▶ **Task details**:
When you return the data, keep every line exactly as it is and leave out the pictures.
───── Information shown ─────
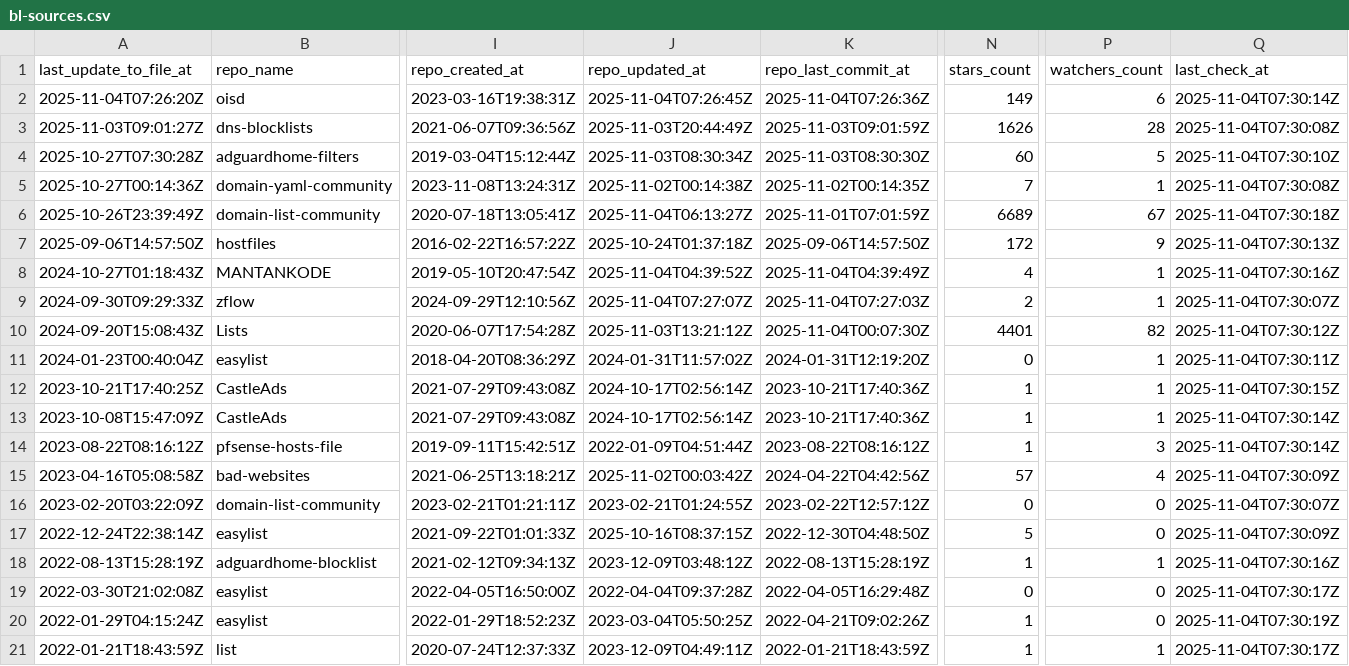
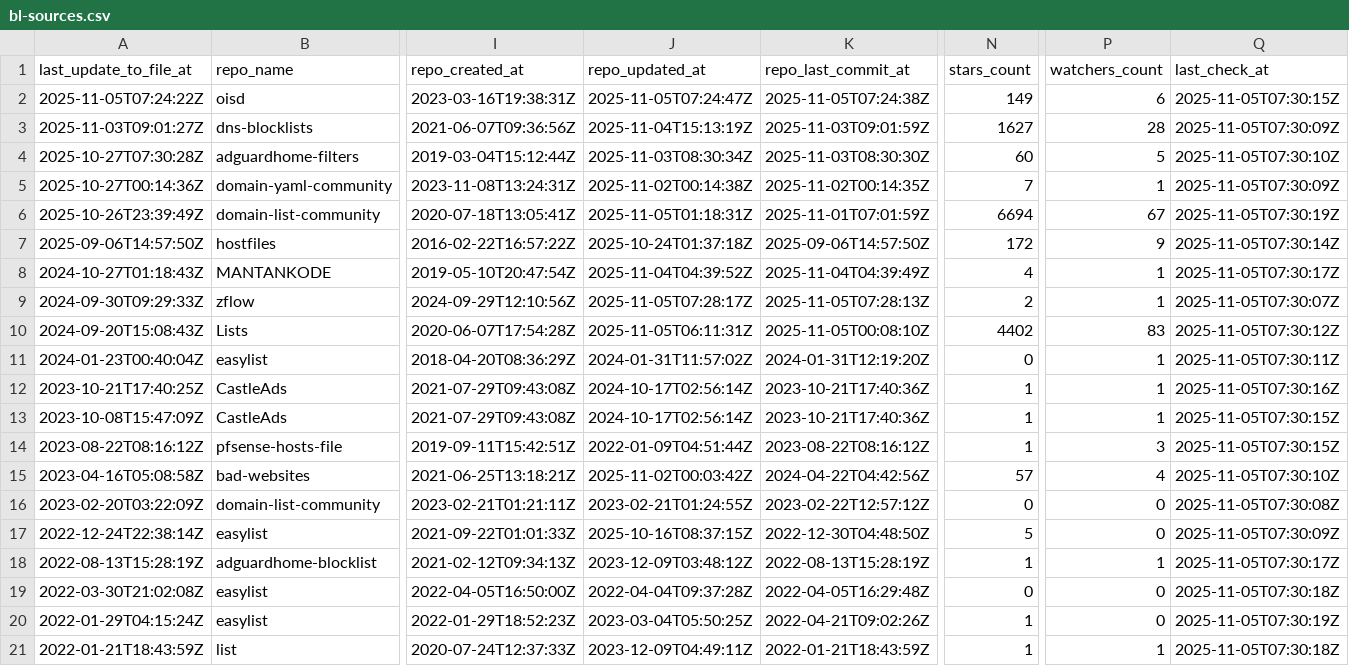
Before and after one commit to omkar861856/porn-domains, a CSV file: blacklist/bl-sources.csv, drawn as a sheet; only a part is shown, gaps mark what is left out; the diff covers the shown part only; the diff names each change by its address in the sheet, - before the commit and + after, or states it on an @@ line.

Commit message:
[AUTO] Rebuild CSV files for sources
Runtime: 00h:00m:19s

```diff
--- a/blacklist/bl-sources.csv
+++ b/blacklist/bl-sources.csv
-A2 (last_update_to_file_at): 2025-11-04T07:26:20Z
+A2 (last_update_to_file_at): 2025-11-05T07:24:22Z
-J2 (repo_updated_at): 2025-11-04T07:26:45Z
+J2 (repo_updated_at): 2025-11-05T07:24:47Z
-K2 (repo_last_commit_at): 2025-11-04T07:26:36Z
+K2 (repo_last_commit_at): 2025-11-05T07:24:38Z
-Q2 (last_check_at): 2025-11-04T07:30:14Z
+Q2 (last_check_at): 2025-11-05T07:30:15Z
-J3 (repo_updated_at): 2025-11-03T20:44:49Z
+J3 (repo_updated_at): 2025-11-04T15:13:19Z
-N3 (stars_count): 1626
+N3 (stars_count): 1627
-Q3 (last_check_at): 2025-11-04T07:30:08Z
+Q3 (last_check_at): 2025-11-05T07:30:09Z
-Q4 (last_check_at): 2025-11-04T07:30:10Z
+Q4 (last_check_at): 2025-11-05T07:30:10Z
-Q5 (last_check_at): 2025-11-04T07:30:08Z
+Q5 (last_check_at): 2025-11-05T07:30:09Z
-J6 (repo_updated_at): 2025-11-04T06:13:27Z
+J6 (repo_updated_at): 2025-11-05T01:18:31Z
-N6 (stars_count): 6689
+N6 (stars_count): 6694
-Q6 (last_check_at): 2025-11-04T07:30:18Z
+Q6 (last_check_at): 2025-11-05T07:30:19Z
-Q7 (last_check_at): 2025-11-04T07:30:13Z
+Q7 (last_check_at): 2025-11-05T07:30:14Z
-Q8 (last_check_at): 2025-11-04T07:30:16Z
+Q8 (last_check_at): 2025-11-05T07:30:17Z
-J9 (repo_updated_at): 2025-11-04T07:27:07Z
+J9 (repo_updated_at): 2025-11-05T07:28:17Z
-K9 (repo_last_commit_at): 2025-11-04T07:27:03Z
+K9 (repo_last_commit_at): 2025-11-05T07:28:13Z
-Q9 (last_check_at): 2025-11-04T07:30:07Z
+Q9 (last_check_at): 2025-11-05T07:30:07Z
-J10 (repo_updated_at): 2025-11-03T13:21:12Z
+J10 (repo_updated_at): 2025-11-05T06:11:31Z
-K10 (repo_last_commit_at): 2025-11-04T00:07:30Z
+K10 (repo_last_commit_at): 2025-11-05T00:08:10Z
-N10 (stars_count): 4401
+N10 (stars_count): 4402
-P10 (watchers_count): 82
+P10 (watchers_count): 83
-Q10 (last_check_at): 2025-11-04T07:30:12Z
+Q10 (last_check_at): 2025-11-05T07:30:12Z
-Q11 (last_check_at): 2025-11-04T07:30:11Z
+Q11 (last_check_at): 2025-11-05T07:30:11Z
-Q12 (last_check_at): 2025-11-04T07:30:15Z
+Q12 (last_check_at): 2025-11-05T07:30:16Z
-Q13:Q14 (last_check_at): 2025-11-04T07:30:14Z
+Q13:Q14 (last_check_at): 2025-11-05T07:30:15Z
-Q15 (last_check_at): 2025-11-04T07:30:09Z
+Q15 (last_check_at): 2025-11-05T07:30:10Z
-Q16 (last_check_at): 2025-11-04T07:30:07Z
+Q16 (last_check_at): 2025-11-05T07:30:08Z
-Q17 (last_check_at): 2025-11-04T07:30:09Z
+Q17 (last_check_at): 2025-11-05T07:30:09Z
-Q18 (last_check_at): 2025-11-04T07:30:16Z
+Q18 (last_check_at): 2025-11-05T07:30:17Z
-Q19 (last_check_at): 2025-11-04T07:30:17Z
+Q19 (last_check_at): 2025-11-05T07:30:18Z
-Q20 (last_check_at): 2025-11-04T07:30:19Z
+Q20 (last_check_at): 2025-11-05T07:30:19Z
-Q21 (last_check_at): 2025-11-04T07:30:17Z
+Q21 (last_check_at): 2025-11-05T07:30:18Z
```
Also changed, not shown: 15 edited cells elsewhere in this file.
─────
▶ **Solution for this task**:
Before and after one commit to omkar861856/porn-domains, a CSV file: blacklist/bl-sources.csv, drawn as a sheet; only a part is shown, gaps mark what is left out; the diff covers the shown part only; the diff names each change by its address in the sheet, - before the commit and + after, or states it on an @@ line.

Commit message:
[AUTO] Rebuild CSV files for sources
Runtime: 00h:00m:19s

```diff
--- a/blacklist/bl-sources.csv
+++ b/blacklist/bl-sources.csv
-A2 (last_update_to_file_at): 2025-11-04T07:26:20Z
+A2 (last_update_to_file_at): 2025-11-05T07:24:22Z
-J2 (repo_updated_at): 2025-11-04T07:26:45Z
+J2 (repo_updated_at): 2025-11-05T07:24:47Z
-K2 (repo_last_commit_at): 2025-11-04T07:26:36Z
+K2 (repo_last_commit_at): 2025-11-05T07:24:38Z
-Q2 (last_check_at): 2025-11-04T07:30:14Z
+Q2 (last_check_at): 2025-11-05T07:30:15Z
-J3 (repo_updated_at): 2025-11-03T20:44:49Z
+J3 (repo_updated_at): 2025-11-04T15:13:19Z
-N3 (stars_count): 1626
+N3 (stars_count): 1627
-Q3 (last_check_at): 2025-11-04T07:30:08Z
+Q3 (last_check_at): 2025-11-05T07:30:09Z
-Q4 (last_check_at): 2025-11-04T07:30:10Z
+Q4 (last_check_at): 2025-11-05T07:30:10Z
-Q5 (last_check_at): 2025-11-04T07:30:08Z
+Q5 (last_check_at): 2025-11-05T07:30:09Z
-J6 (repo_updated_at): 2025-11-04T06:13:27Z
+J6 (repo_updated_at): 2025-11-05T01:18:31Z
-N6 (stars_count): 6689
+N6 (stars_count): 6694
-Q6 (last_check_at): 2025-11-04T07:30:18Z
+Q6 (last_check_at): 2025-11-05T07:30:19Z
-Q7 (last_check_at): 2025-11-04T07:30:13Z
+Q7 (last_check_at): 2025-11-05T07:30:14Z
-Q8 (last_check_at): 2025-11-04T07:30:16Z
+Q8 (last_check_at): 2025-11-05T07:30:17Z
-J9 (repo_updated_at): 2025-11-04T07:27:07Z
+J9 (repo_updated_at): 2025-11-05T07:28:17Z
-K9 (repo_last_commit_at): 2025-11-04T07:27:03Z
+K9 (repo_last_commit_at): 2025-11-05T07:28:13Z
-Q9 (last_check_at): 2025-11-04T07:30:07Z
+Q9 (last_check_at): 2025-11-05T07:30:07Z
-J10 (repo_updated_at): 2025-11-03T13:21:12Z
+J10 (repo_updated_at): 2025-11-05T06:11:31Z
-K10 (repo_last_commit_at): 2025-11-04T00:07:30Z
+K10 (repo_last_commit_at): 2025-11-05T00:08:10Z
-N10 (stars_count): 4401
+N10 (stars_count): 4402
-P10 (watchers_count): 82
+P10 (watchers_count): 83
-Q10 (last_check_at): 2025-11-04T07:30:12Z
+Q10 (last_check_at): 2025-11-05T07:30:12Z
-Q11 (last_check_at): 2025-11-04T07:30:11Z
+Q11 (last_check_at): 2025-11-05T07:30:11Z
-Q12 (last_check_at): 2025-11-04T07:30:15Z
+Q12 (last_check_at): 2025-11-05T07:30:16Z
-Q13:Q14 (last_check_at): 2025-11-04T07:30:14Z
+Q13:Q14 (last_check_at): 2025-11-05T07:30:15Z
-Q15 (last_check_at): 2025-11-04T07:30:09Z
+Q15 (last_check_at): 2025-11-05T07:30:10Z
-Q16 (last_check_at): 2025-11-04T07:30:07Z
+Q16 (last_check_at): 2025-11-05T07:30:08Z
-Q17 (last_check_at): 2025-11-04T07:30:09Z
+Q17 (last_check_at): 2025-11-05T07:30:09Z
-Q18 (last_check_at): 2025-11-04T07:30:16Z
+Q18 (last_check_at): 2025-11-05T07:30:17Z
-Q19 (last_check_at): 2025-11-04T07:30:17Z
+Q19 (last_check_at): 2025-11-05T07:30:18Z
-Q20 (last_check_at): 2025-11-04T07:30:19Z
+Q20 (last_check_at): 2025-11-05T07:30:19Z
-Q21 (last_check_at): 2025-11-04T07:30:17Z
+Q21 (last_check_at): 2025-11-05T07:30:18Z
```
Also changed, not shown: 15 edited cells elsewhere in this file.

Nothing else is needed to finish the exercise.